**Code change snippets**:

-*-

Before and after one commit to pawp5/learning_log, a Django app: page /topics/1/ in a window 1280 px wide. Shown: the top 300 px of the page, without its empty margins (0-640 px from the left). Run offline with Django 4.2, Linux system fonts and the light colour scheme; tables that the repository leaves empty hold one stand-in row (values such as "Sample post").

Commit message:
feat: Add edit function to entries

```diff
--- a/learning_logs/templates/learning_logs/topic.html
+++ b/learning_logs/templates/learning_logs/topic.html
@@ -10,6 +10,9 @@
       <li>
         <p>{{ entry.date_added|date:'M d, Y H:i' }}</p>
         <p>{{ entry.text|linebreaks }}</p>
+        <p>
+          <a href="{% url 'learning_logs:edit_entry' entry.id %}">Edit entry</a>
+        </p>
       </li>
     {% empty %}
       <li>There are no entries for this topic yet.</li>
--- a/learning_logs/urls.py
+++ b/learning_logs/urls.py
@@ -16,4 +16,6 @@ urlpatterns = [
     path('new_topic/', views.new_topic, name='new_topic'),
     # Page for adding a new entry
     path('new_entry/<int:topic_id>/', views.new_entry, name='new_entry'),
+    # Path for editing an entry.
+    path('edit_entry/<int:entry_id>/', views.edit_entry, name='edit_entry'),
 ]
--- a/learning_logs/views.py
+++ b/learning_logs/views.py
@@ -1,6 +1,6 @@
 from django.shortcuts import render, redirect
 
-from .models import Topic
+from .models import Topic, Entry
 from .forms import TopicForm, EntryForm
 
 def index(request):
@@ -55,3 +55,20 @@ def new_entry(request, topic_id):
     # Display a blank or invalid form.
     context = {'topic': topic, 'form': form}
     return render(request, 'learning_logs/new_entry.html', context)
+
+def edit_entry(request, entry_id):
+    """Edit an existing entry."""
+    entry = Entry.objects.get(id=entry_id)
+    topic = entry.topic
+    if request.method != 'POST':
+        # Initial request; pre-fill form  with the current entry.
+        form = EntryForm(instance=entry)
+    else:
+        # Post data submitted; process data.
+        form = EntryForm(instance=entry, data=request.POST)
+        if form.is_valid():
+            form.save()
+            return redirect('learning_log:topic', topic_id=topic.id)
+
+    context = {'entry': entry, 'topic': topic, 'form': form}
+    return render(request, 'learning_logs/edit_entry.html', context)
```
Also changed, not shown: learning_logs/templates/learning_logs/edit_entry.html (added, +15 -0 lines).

-*-

**WORK ITEM**: Filter the records down to the lines containing the word "request", and copy those.

**EXPECTED OUTPUT**:
 def index(request):
@@ -55,3 +55,20 @@ def new_entry(request, topic_id):
     return render(request, 'learning_logs/new_entry.html', context)
+def edit_entry(request, entry_id):
+    if request.method != 'POST':
+        # Initial request; pre-fill form  with the current entry.
+        form = EntryForm(instance=entry, data=request.POST)
+    return render(request, 'learning_logs/edit_entry.html', context)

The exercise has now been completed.